We are most in need of foster families who can take dogs over 40 lbs, cats with Upper Respiratory Infection, and underweight kittens.
How Can I Qualify to be a Foster Parent?
In order to become a CAP Foster, you must be 18 years or older, and you must complete a foster application. Once it is approved by our team, you will be invited to attend Foster Home Orientation and Medical Training here at the shelter. Fosters are required to complete orientation and everyone in the home from parents to pets must be up to date on their vaccinations.
Fostering for CAP
Have a Pet to Surrender?
The CAP Foster Program does not admit animals directly from the public. All animals placed into the Foster Program must first be surrendered to the shelter, evaluated by shelter staff, and recommended for foster care by shelter management. Please do not contact the Foster Home Coordinators with surrender / intake inquiries.
Myth: My place is too small, I don't have the room to foster
Fact: Fostering doesn't actually take up that much space. Foster cats and kittens can be set up in a spare bathroom, bedroom or laundry room, and can be kept in a large kennel while you are away for safety. We usually recommend dogs be kenneled while you are away also.
Myth: I can't foster because I have other pets
Fact: It is highly recommended (and required in some cases) that foster pets be isolated and kept separate, so your own pets will be away from them for the most part. We recommend isolating new foster pets for 1-2 weeks so they will have time to get healthy and to ensure they are not carrying illnesses that were not apparent when they were surrendered to the shelter. In most cases we can supply a kennel/crate for your foster pet to stay in while you are away.
Myth: I'm worried I will get too attached to my foster and won't be able to bring them back for adoption
Fact: Obviously your foster pet is the cutest animal in the world and deserves the best home possible. It will be hard to say goodbye, but know that pet will live a long and happy life because you fostered them in their time of need. Also, saying goodbye means you are making room for new foster pets!
Myth: I have a 9-5 job and don't have time to foster
Fact: Fostering some pets surprisingly requires little time during your busy day. Give them attention in the morning before work and spend quality time with them in the evening to make sure they are adjusting and doing well. Many pets are on daily medications which can also be given before and after work.

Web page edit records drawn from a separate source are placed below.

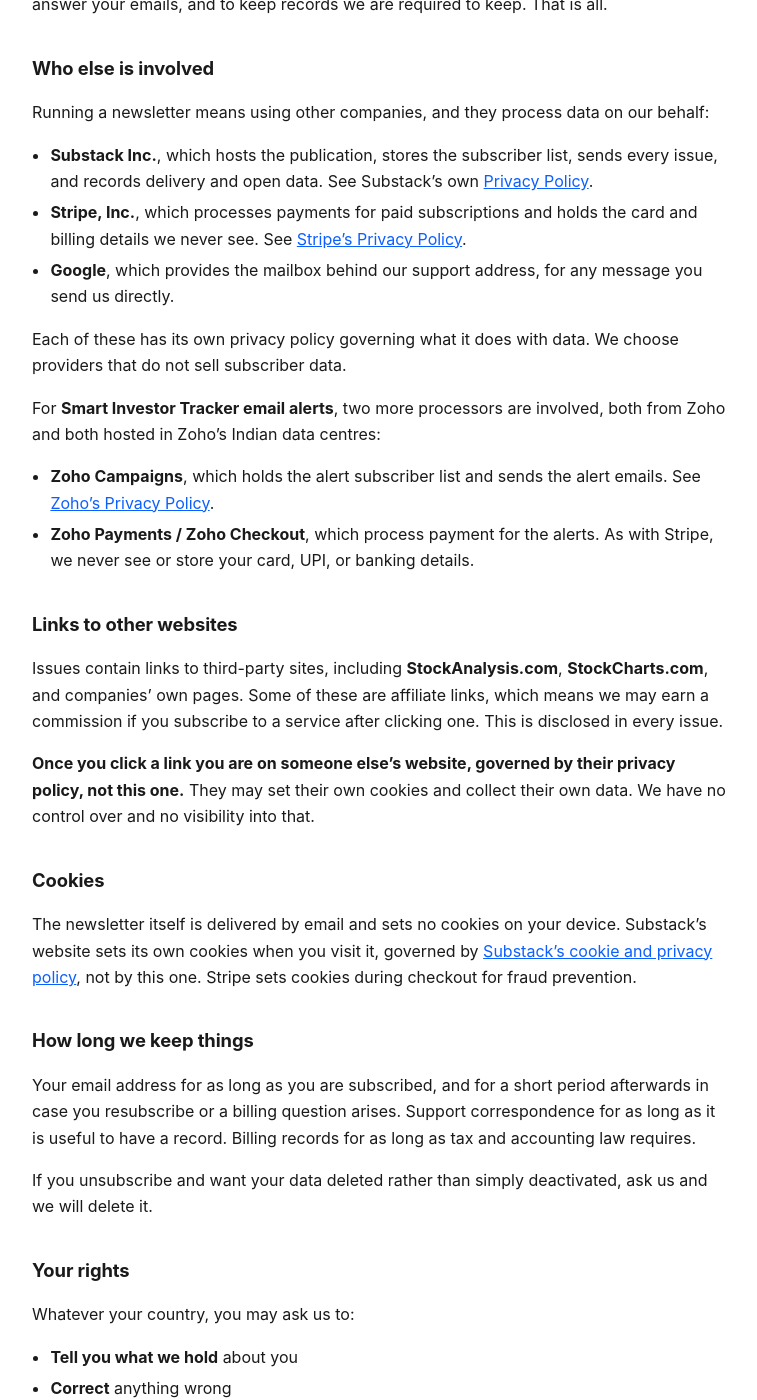
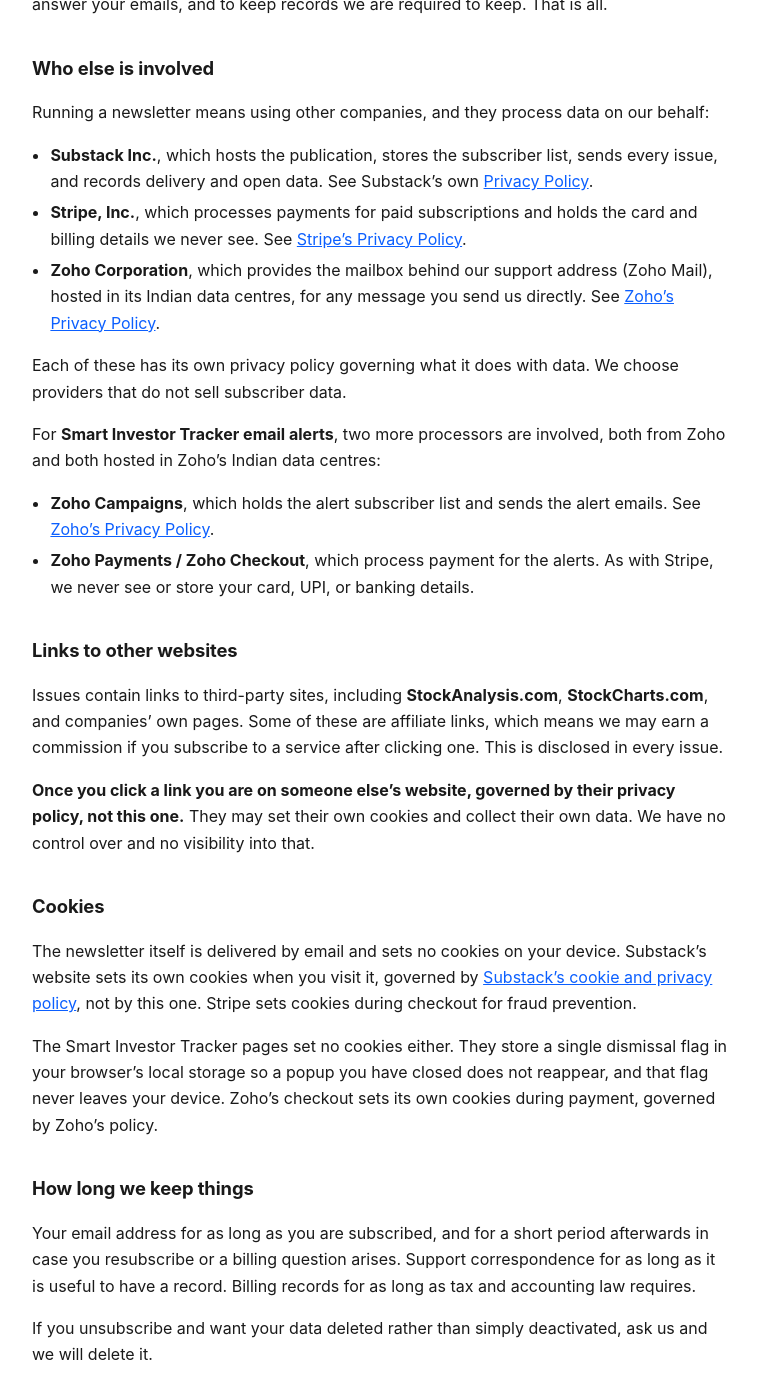
Before and after one commit to themicrocapinvestor/MM-Policies, a Jekyll site: the page built from privacy.md, in a window 1280 px wide and 1400 px high, scrolled down 1161 px. Shown: the whole window, without its empty margins (260-1017 px from the left). Built offline with Jekyll 4.4.1, drawn with Linux system fonts in a browser that asks for light colours.

Commit message:
privacy: mailbox is Zoho Mail not Google; tracker pages storage note; tracker: weekly includes promoter buying, Zoho confirmation step

```diff
--- a/privacy.md
+++ b/privacy.md
@@ -56,8 +56,9 @@ Running a newsletter means using other companies, and they process data on our b
 - **Stripe, Inc.**, which processes payments for paid subscriptions and holds the card
   and billing details we never see. See
   [Stripe's Privacy Policy](https://stripe.com/privacy).
-- **Google**, which provides the mailbox behind our support address, for any message you
-  send us directly.
+- **Zoho Corporation**, which provides the mailbox behind our support address (Zoho
+  Mail), hosted in its Indian data centres, for any message you send us directly. See
+  [Zoho's Privacy Policy](https://www.zoho.com/privacy.html).
 
 Each of these has its own privacy policy governing what it does with data. We choose
 providers that do not sell subscriber data.
@@ -87,6 +88,11 @@ The newsletter itself is delivered by email and sets no cookies on your device.
 Substack's website sets its own cookies when you visit it, governed by
 [Substack's cookie and privacy policy](https://substack.com/privacy), not by this one.
 Stripe sets cookies during checkout for fraud prevention.
+
+The Smart Investor Tracker pages set no cookies either. They store a single dismissal
+flag in your browser's local storage so a popup you have closed does not reappear, and
+that flag never leaves your device. Zoho's checkout sets its own cookies during payment,
+governed by Zoho's policy.
 
 ## How long we keep things
 
```
Also changed, not shown: tracker.md (+6 -2 lines).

Keep foster pets kenneled when you are away to keep them from getting into trouble.
Myth: I can't take on the financial responsibilty, I just don't have the money
Fact: CAP covers all basic medical care including spay/neuter, all vaccinations, microchipping, deworming, veterinary evaluations, x-rays, surgeries and bloodwork. If able, we can help provide food and supplies, but ask that you help with that as much as possible so we can provide our pets onsite with adequate supplies. CAP relies on donations for food and most supplies for ALL of our pets, any help you can provide is greatly appreciated.
Myth: I have children so I can't foster
Fact: You can certainly foster if you have children! With supervision, children have the opportunity to learn how to care for pets, play with them and socialize them. Just be sure that your children wash their hands before and after handling the foster pet. Also, keep in mind that if your child has a weakened immune system or is easily susceptible to communicable diseases, you may want to take extra precautions when they are interacting with your foster pets. Be responsible and only take foster pets that are friendly with children and never leave them unattended with each other.